UN investigators called this week for international investigation and prosecution of the Myanmar military (Tatmadaw) for genocide and atrocities perpetrated against minorities including the mainly-Christian Kachin.
The meticulous 400-page final report, released 18 September, documents almost a decade of crimes against humanity in harrowing detail, amounting “to the gravest crimes under international law”.
Press attention has focused on the elements of the report condemning genocide against Rohingya Muslims in Rakhine state. But the report also highlights “similar patterns of conduct by security forces” in Kachin and Shan states in Myanmar.
The commission identified a “culture of impunity” in the military forces and named six top-ranking officials, including Myanmar’s army chief, Min Aung Hlaing, who should face immediate sanctions and international trial for war crimes.
Civilian leaders were also criticised for their complicity, the report stating that, “Ignorance on the part of the Myanmar civilian authorities was effectively impossible.”
During the 15-month investigation, UN investigators were repeatedly denied visas to Myanmar. Documentary evidence was compiled from satellite imagery and over 800 interviews which revealed a pattern of systematic targeting of civilians with acts of sexual violence, torture, and forced labour.
A Kachin Christian woman recounted, “I was beaten with belts and knives. Both my parents were killed. They were tied up and burned. Their house was set on fire by five soldiers. They took me outside the house to rape me. I was taken by one man with three stars on his badge to the back of the house. He beat me with the butt of his gun and a belt. They wanted money and were not happy because my family was Christian.”

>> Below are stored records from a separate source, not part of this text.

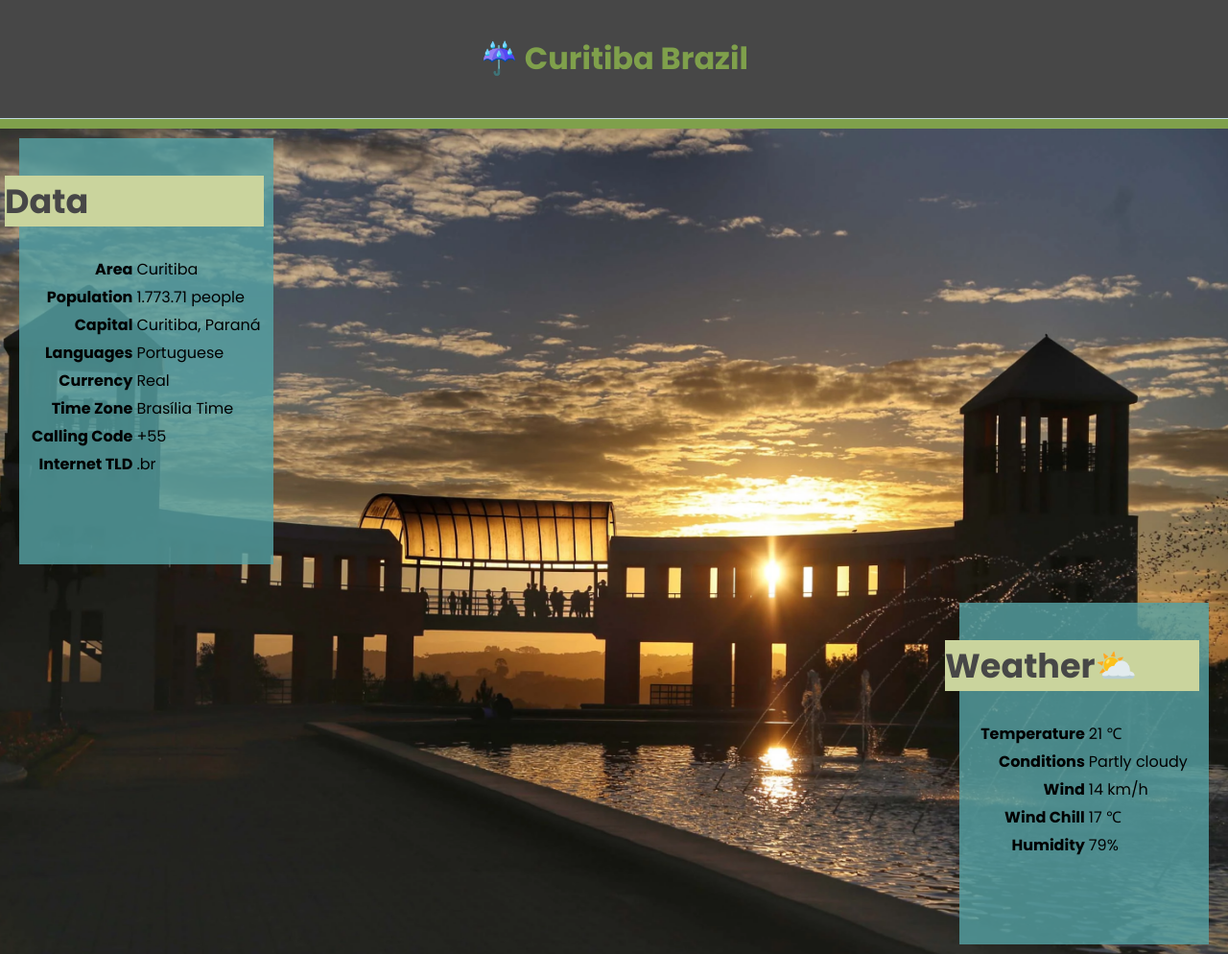
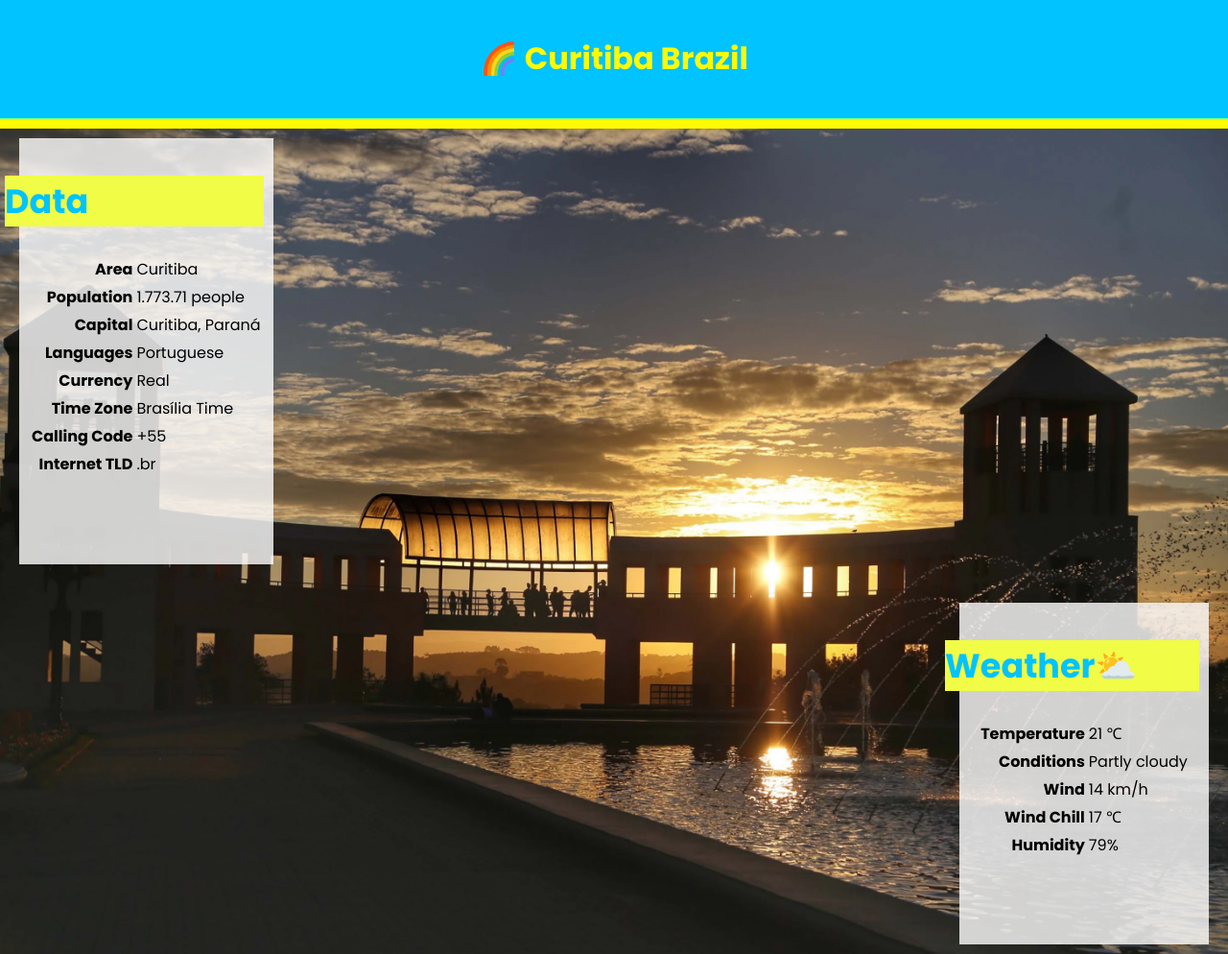
Before and after one commit to tocodevictor1995/wdd131, a plain HTML site: page place.html in a window 1280 px wide. Shown: the top 994 px of the page at 96% size. Drawn offline with Linux system fonts and the light colour scheme.

Commit message:
Add files via upload

```diff
--- a/styles/place-large.css
+++ b/styles/place-large.css
@@ -8,11 +8,11 @@
         --primaryFontWeight: 400;
         --primaryFontStyle: normal;
 
-        --primaryColor: #474747;
-        --secondaryColor: #474747;
-        --thirdColor: #7fa04b;
+        --primaryColor: #00c3ff;
+        --secondaryColor: #00c3ff;
+        --thirdColor: #fffb00;
         --forthColor: #D4EAC8;
-        --fithColor: #C0D8E0;
+        --fithColor: #61ff90;
 
         --normalPadding: 1rem;
     }
@@ -32,13 +32,13 @@
     .data {
         grid-area: 1/1/2/2;
         width: auto;
-        background-color: rgb(86, 163, 166, 0.8);
+        background-color: rgba(255, 255, 255, 0.8);
         margin: 20px;
         padding: 10px;
     }
 
     .data h2 {
-        background-color: rgb(202, 212, 157);
+        background-color: rgb(240, 252, 69);
         text-align: left;
         font-style: normal;
         margin-left: -25px;
@@ -47,13 +47,13 @@
     .weather {
         grid-area: 2/3/3/4;
         width: auto;
-        background-color: rgb(86, 163, 166, 0.8);
+        background-color:  rgba(255, 255, 255, 0.8);
         margin: 20px;
         padding: 10px;
     }
 
     .weather h2 {
-        background-color: rgb(202, 212, 157);
+        background-color: rgb(240, 252, 69);
         text-align: left;
         font-style: normal;
         margin-left: -25px;
--- a/styles/place.css
+++ b/styles/place.css
@@ -7,11 +7,11 @@
     --primaryFontWeight: 400;
     --primaryFontStyle: normal;
 
-    --primaryColor: #474747;
-    --secondaryColor: #474747;
-    --thirdColor: #7fa04b;
+    --primaryColor: #00c3ff;
+    --secondaryColor: #00c3ff;
+    --thirdColor: #fffb00;
     --forthColor: #D4EAC8;
-    --fithColor: #C0D8E0;
+    --fithColor: #61ff90;
 
     --normalPadding: 1rem;
 }
@@ -35,7 +35,7 @@ header {
 }
 
 header h1::before {
-    content: "☔ ";
+    content: "🌈 ";
 }
 
 /*Main Style*/
```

The investigation also found evidence that Kachin Christian women are routinely targeted for forced marriage to army officers and pressured into converting to Buddhism.
One Kachin detainee described being humiliated for his faith in 2012, “Because I am Christian, they made me imitate Jesus on a cross like the crucifixion. We were treated like animals because they look down on Kachins.”
As many as 10,000 civilians from the mainly-Christian Kachin ethnic minority were displaced in an offensive by the army earlier this year. Barnabas Fund is helping to meet the immediate and longer-term needs of displaced Kachin Christians, supplying food, clothing and shelter and enabling children to continue their school studies.